* What you have to do *
The answer is an exact repetition of every entry, with all images left out.

____ Records provided

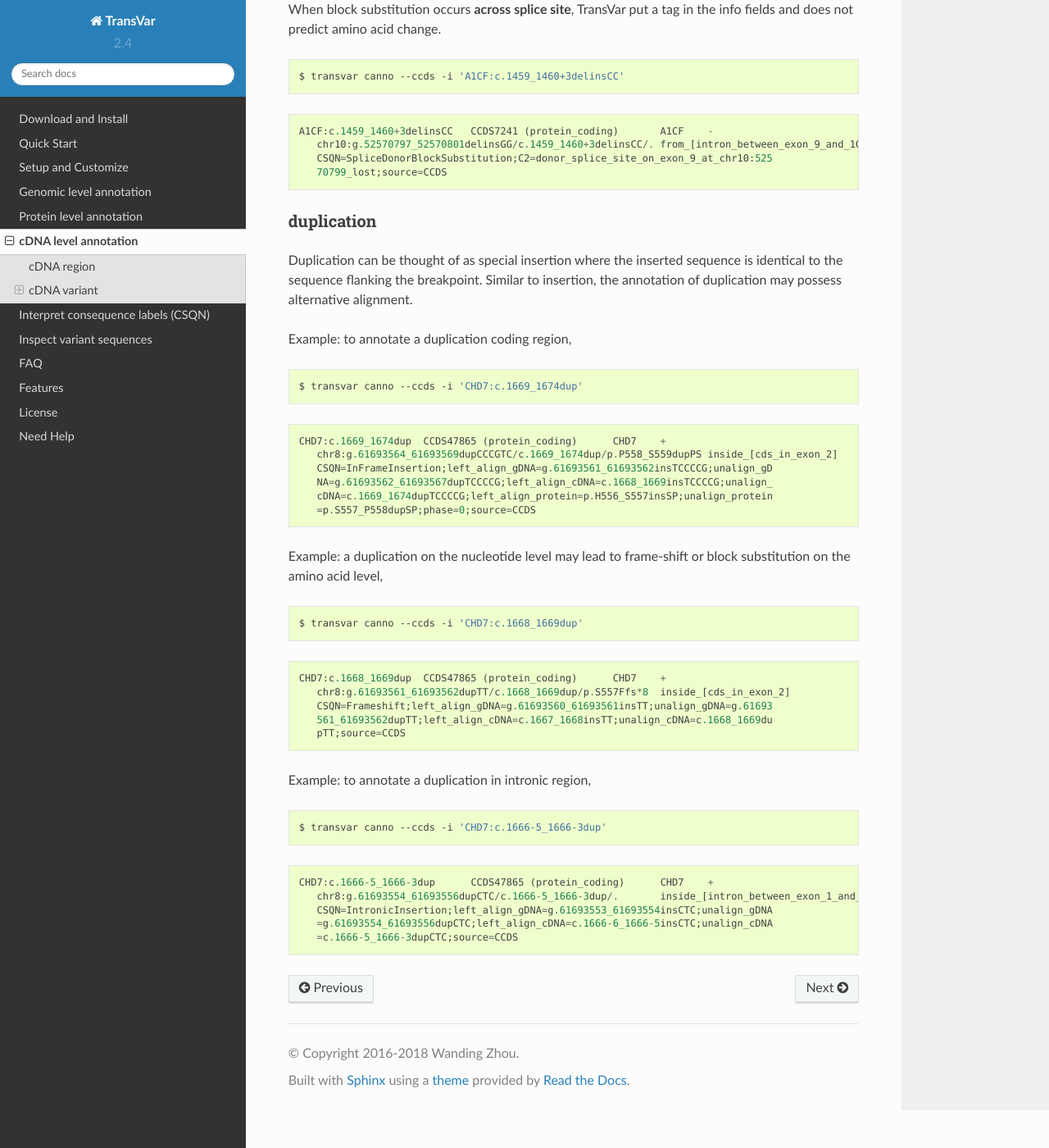
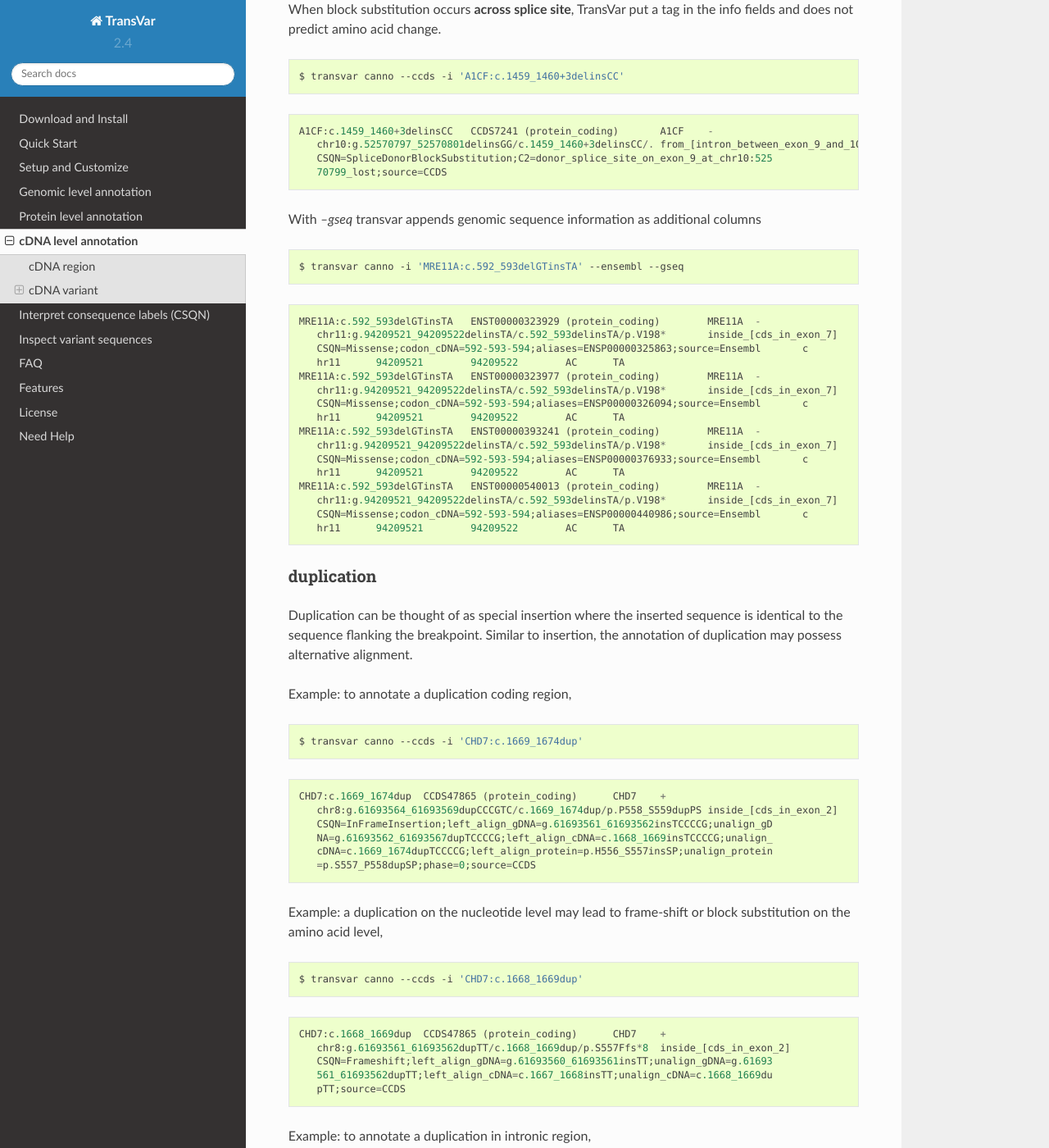
Before and after one commit to zwdzwd/transvar, a Sphinx documentation site: the page built from docs/source/annotation_from_cdna_level.rst, in a window 1280 px wide and 1400 px high, scrolled down 6477 px. Shown: the whole window at 82% size. Built offline with Sphinx 7.4.7 and the Read the Docs theme 2.0.0, drawn with Linux system fonts in a browser that asks for light colours; some of the changed text lies outside the part shown.

```diff
--- a/docs/source/annotation_from_cdna_level.rst
+++ b/docs/source/annotation_from_cdna_level.rst
@@ -349,6 +349,33 @@ When block substitution occurs **across splice site**, TransVar put a tag in the
       CSQN=SpliceDonorBlockSubstitution;C2=donor_splice_site_on_exon_9_at_chr10:525
       70799_lost;source=CCDS
 
+
+With `--gseq` transvar appends genomic sequence information as additional columns
+
+.. code:: bash
+
+   $ transvar canno -i 'MRE11A:c.592_593delGTinsTA' --ensembl --gseq
+
+::
+
+   MRE11A:c.592_593delGTinsTA	ENST00000323929 (protein_coding)	MRE11A	-
+      chr11:g.94209521_94209522delinsTA/c.592_593delinsTA/p.V198*	inside_[cds_in_exon_7]
+      CSQN=Missense;codon_cDNA=592-593-594;aliases=ENSP00000325863;source=Ensembl	c
+      hr11	94209521	94209522	AC	TA
+   MRE11A:c.592_593delGTinsTA	ENST00000323977 (protein_coding)	MRE11A	-
+      chr11:g.94209521_94209522delinsTA/c.592_593delinsTA/p.V198*	inside_[cds_in_exon_7]
+      CSQN=Missense;codon_cDNA=592-593-594;aliases=ENSP00000326094;source=Ensembl	c
+      hr11	94209521	94209522	AC	TA
+   MRE11A:c.592_593delGTinsTA	ENST00000393241 (protein_coding)	MRE11A	-
+      chr11:g.94209521_94209522delinsTA/c.592_593delinsTA/p.V198*	inside_[cds_in_exon_7]
+      CSQN=Missense;codon_cDNA=592-593-594;aliases=ENSP00000376933;source=Ensembl	c
+      hr11	94209521	94209522	AC	TA
+   MRE11A:c.592_593delGTinsTA	ENST00000540013 (protein_coding)	MRE11A	-
+      chr11:g.94209521_94209522delinsTA/c.592_593delinsTA/p.V198*	inside_[cds_in_exon_7]
+      CSQN=Missense;codon_cDNA=592-593-594;aliases=ENSP00000440986;source=Ensembl	c
+      hr11	94209521	94209522	AC	TA
+
+
 duplication
 ^^^^^^^^^^^^^^^
 
--- a/docs/source/conf.py
+++ b/docs/source/conf.py
@@ -49,7 +49,7 @@ master_doc = 'index'
 
 # General information about the project.
 project = 'TransVar'
-copyright = '2016-2018 Wanding Zhou'
+copyright = '2016-2019 Wanding Zhou'
 author = 'Wanding Zhou'
 
 # The version info for the project you're documenting, acts as replacement for
@@ -59,7 +59,7 @@ author = 'Wanding Zhou'
 # The short X.Y version.
 version = '2.4'
 # The full version, including alpha/beta/rc tags.
-release = '2.4.1'
+release = '2.4.2'
 
 # The language for content autogenerated by Sphinx. Refer to documentation
 # for a list of supported languages.
--- a/transvar/version.py
+++ b/transvar/version.py
@@ -1 +1 @@
-__version__ = '2.4.1.20180815'
+__version__ = '2.4.2.20181231'
```
Also changed, not shown: docs/source/annotation_from_protein_level.rst (+16 -0 lines), 5 other files.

________

* Problem solution *
Before and after one commit to zwdzwd/transvar, a Sphinx documentation site: the page built from docs/source/annotation_from_cdna_level.rst, in a window 1280 px wide and 1400 px high, scrolled down 6477 px. Shown: the whole window at 82% size. Built offline with Sphinx 7.4.7 and the Read the Docs theme 2.0.0, drawn with Linux system fonts in a browser that asks for light colours; some of the changed text lies outside the part shown.

```diff
--- a/docs/source/annotation_from_cdna_level.rst
+++ b/docs/source/annotation_from_cdna_level.rst
@@ -349,6 +349,33 @@ When block substitution occurs **across splice site**, TransVar put a tag in the
       CSQN=SpliceDonorBlockSubstitution;C2=donor_splice_site_on_exon_9_at_chr10:525
       70799_lost;source=CCDS
 
+
+With `--gseq` transvar appends genomic sequence information as additional columns
+
+.. code:: bash
+
+   $ transvar canno -i 'MRE11A:c.592_593delGTinsTA' --ensembl --gseq
+
+::
+
+   MRE11A:c.592_593delGTinsTA	ENST00000323929 (protein_coding)	MRE11A	-
+      chr11:g.94209521_94209522delinsTA/c.592_593delinsTA/p.V198*	inside_[cds_in_exon_7]
+      CSQN=Missense;codon_cDNA=592-593-594;aliases=ENSP00000325863;source=Ensembl	c
+      hr11	94209521	94209522	AC	TA
+   MRE11A:c.592_593delGTinsTA	ENST00000323977 (protein_coding)	MRE11A	-
+      chr11:g.94209521_94209522delinsTA/c.592_593delinsTA/p.V198*	inside_[cds_in_exon_7]
+      CSQN=Missense;codon_cDNA=592-593-594;aliases=ENSP00000326094;source=Ensembl	c
+      hr11	94209521	94209522	AC	TA
+   MRE11A:c.592_593delGTinsTA	ENST00000393241 (protein_coding)	MRE11A	-
+      chr11:g.94209521_94209522delinsTA/c.592_593delinsTA/p.V198*	inside_[cds_in_exon_7]
+      CSQN=Missense;codon_cDNA=592-593-594;aliases=ENSP00000376933;source=Ensembl	c
+      hr11	94209521	94209522	AC	TA
+   MRE11A:c.592_593delGTinsTA	ENST00000540013 (protein_coding)	MRE11A	-
+      chr11:g.94209521_94209522delinsTA/c.592_593delinsTA/p.V198*	inside_[cds_in_exon_7]
+      CSQN=Missense;codon_cDNA=592-593-594;aliases=ENSP00000440986;source=Ensembl	c
+      hr11	94209521	94209522	AC	TA
+
+
 duplication
 ^^^^^^^^^^^^^^^
 
--- a/docs/source/conf.py
+++ b/docs/source/conf.py
@@ -49,7 +49,7 @@ master_doc = 'index'
 
 # General information about the project.
 project = 'TransVar'
-copyright = '2016-2018 Wanding Zhou'
+copyright = '2016-2019 Wanding Zhou'
 author = 'Wanding Zhou'
 
 # The version info for the project you're documenting, acts as replacement for
@@ -59,7 +59,7 @@ author = 'Wanding Zhou'
 # The short X.Y version.
 version = '2.4'
 # The full version, including alpha/beta/rc tags.
-release = '2.4.1'
+release = '2.4.2'
 
 # The language for content autogenerated by Sphinx. Refer to documentation
 # for a list of supported languages.
--- a/transvar/version.py
+++ b/transvar/version.py
@@ -1 +1 @@
-__version__ = '2.4.1.20180815'
+__version__ = '2.4.2.20181231'
```
Also changed, not shown: docs/source/annotation_from_protein_level.rst (+16 -0 lines), 5 other files.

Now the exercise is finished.